== WHAT NEEDS TO BE DONE ==
Return every line of the entries that includes the word "color".

====

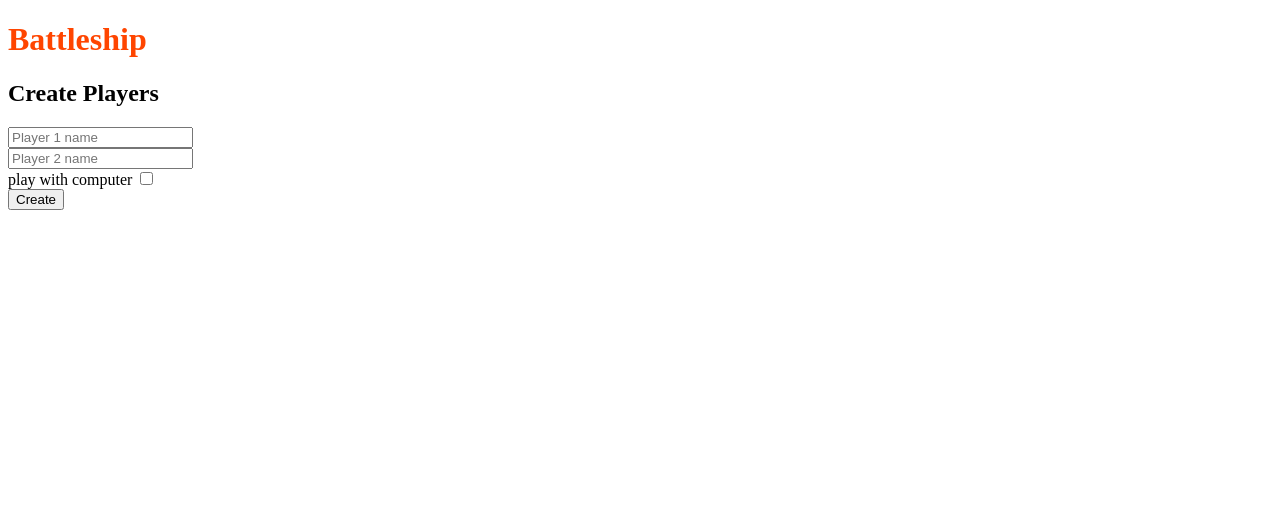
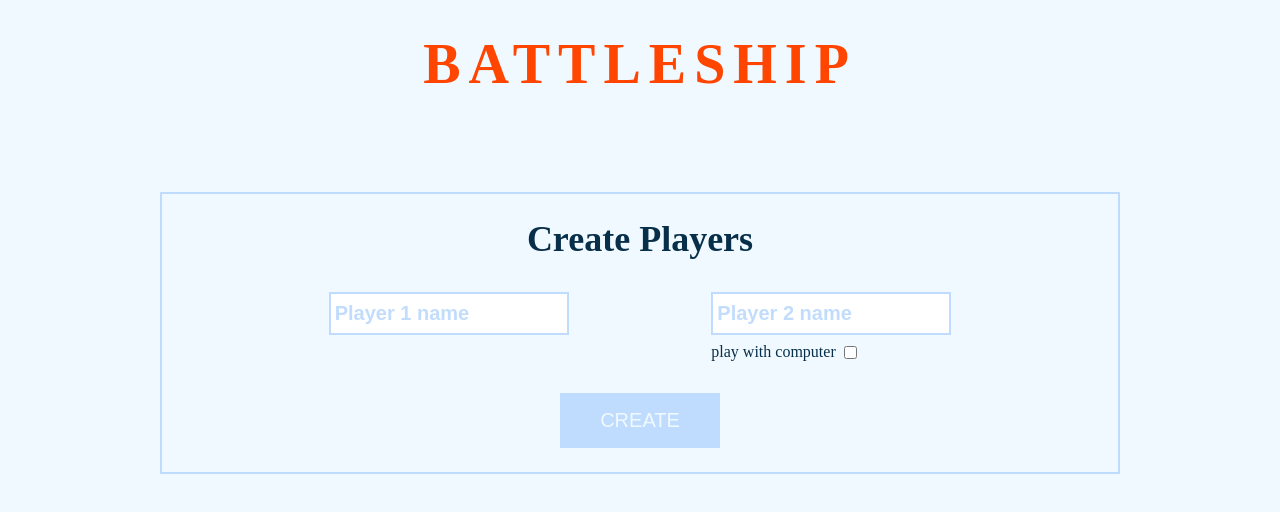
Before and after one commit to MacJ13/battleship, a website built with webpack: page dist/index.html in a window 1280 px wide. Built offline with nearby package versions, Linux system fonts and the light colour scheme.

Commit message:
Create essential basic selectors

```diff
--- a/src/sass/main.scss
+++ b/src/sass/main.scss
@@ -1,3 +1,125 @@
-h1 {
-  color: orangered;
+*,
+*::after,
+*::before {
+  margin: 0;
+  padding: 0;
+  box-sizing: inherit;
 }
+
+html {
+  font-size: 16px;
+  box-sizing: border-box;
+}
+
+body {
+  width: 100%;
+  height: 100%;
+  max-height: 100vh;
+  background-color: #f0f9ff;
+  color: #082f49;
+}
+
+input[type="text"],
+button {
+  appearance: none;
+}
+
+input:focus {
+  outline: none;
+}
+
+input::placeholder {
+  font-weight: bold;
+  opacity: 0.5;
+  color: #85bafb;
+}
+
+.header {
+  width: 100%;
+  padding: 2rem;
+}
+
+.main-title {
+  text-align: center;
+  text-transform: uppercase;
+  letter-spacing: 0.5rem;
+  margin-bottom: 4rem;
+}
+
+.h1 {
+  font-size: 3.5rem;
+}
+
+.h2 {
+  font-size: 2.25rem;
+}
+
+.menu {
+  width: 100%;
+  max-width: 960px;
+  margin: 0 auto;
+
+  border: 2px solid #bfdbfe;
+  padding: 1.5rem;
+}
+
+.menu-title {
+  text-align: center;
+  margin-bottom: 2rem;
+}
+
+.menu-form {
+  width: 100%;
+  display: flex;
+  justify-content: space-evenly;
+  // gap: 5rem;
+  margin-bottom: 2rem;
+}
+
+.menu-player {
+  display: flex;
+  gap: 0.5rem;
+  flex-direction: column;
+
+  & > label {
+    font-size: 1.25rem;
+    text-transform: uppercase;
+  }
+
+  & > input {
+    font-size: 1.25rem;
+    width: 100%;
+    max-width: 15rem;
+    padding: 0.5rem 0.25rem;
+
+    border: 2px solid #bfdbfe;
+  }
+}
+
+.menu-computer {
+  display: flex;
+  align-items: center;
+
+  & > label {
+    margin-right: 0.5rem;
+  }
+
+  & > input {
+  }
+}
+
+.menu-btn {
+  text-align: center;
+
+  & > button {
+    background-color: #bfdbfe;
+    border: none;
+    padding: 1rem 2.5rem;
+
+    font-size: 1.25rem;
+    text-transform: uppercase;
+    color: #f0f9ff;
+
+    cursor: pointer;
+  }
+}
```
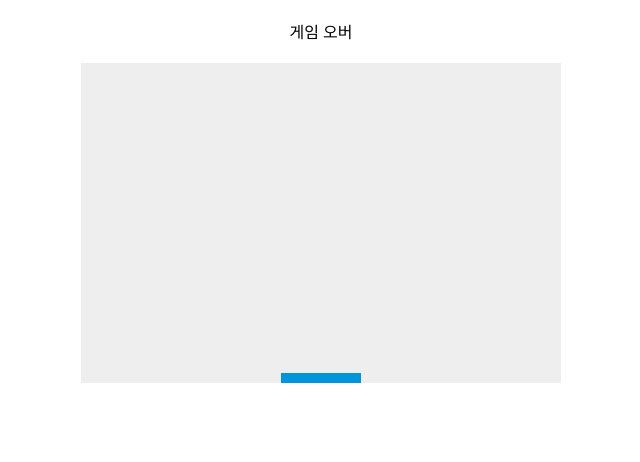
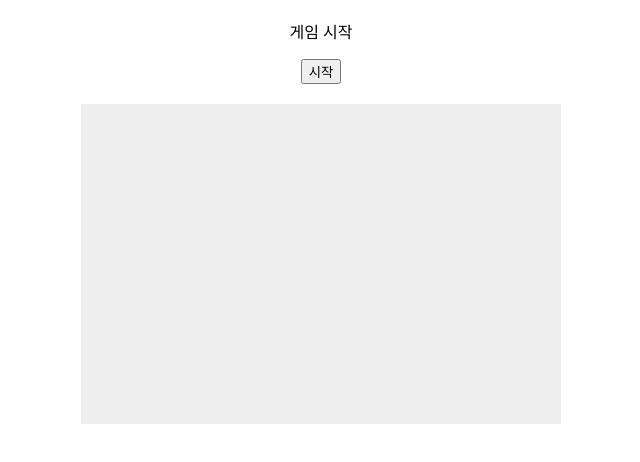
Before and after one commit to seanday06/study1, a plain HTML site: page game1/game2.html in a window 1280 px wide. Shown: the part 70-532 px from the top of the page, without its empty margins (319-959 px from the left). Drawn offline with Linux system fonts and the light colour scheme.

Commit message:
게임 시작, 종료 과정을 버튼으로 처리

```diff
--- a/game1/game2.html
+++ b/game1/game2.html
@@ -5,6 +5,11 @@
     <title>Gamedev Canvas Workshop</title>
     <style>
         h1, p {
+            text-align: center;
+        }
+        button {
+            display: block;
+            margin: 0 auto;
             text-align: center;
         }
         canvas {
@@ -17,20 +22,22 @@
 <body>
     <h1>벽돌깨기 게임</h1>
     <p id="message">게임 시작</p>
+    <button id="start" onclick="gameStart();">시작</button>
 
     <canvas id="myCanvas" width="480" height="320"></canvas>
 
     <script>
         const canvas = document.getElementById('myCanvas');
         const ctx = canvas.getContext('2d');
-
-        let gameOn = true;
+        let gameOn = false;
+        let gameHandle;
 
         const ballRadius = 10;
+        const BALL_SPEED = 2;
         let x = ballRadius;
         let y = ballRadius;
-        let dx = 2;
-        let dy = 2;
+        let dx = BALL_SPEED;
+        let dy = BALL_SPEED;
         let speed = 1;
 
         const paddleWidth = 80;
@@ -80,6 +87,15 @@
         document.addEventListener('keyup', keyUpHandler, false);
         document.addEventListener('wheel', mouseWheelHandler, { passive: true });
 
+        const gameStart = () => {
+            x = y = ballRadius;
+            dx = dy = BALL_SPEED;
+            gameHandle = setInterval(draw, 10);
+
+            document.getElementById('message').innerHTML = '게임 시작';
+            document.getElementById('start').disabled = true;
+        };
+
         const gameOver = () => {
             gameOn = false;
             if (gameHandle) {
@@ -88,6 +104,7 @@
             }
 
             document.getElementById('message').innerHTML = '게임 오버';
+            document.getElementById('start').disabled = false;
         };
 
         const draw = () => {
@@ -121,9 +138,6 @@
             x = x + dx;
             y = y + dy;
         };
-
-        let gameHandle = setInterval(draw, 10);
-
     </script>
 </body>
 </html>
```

====

== YOUR RESPONSE ==
-  color: orangered;
+  background-color: #f0f9ff;
+  color: #082f49;
+  color: #85bafb;
+    background-color: #bfdbfe;
+    color: #f0f9ff;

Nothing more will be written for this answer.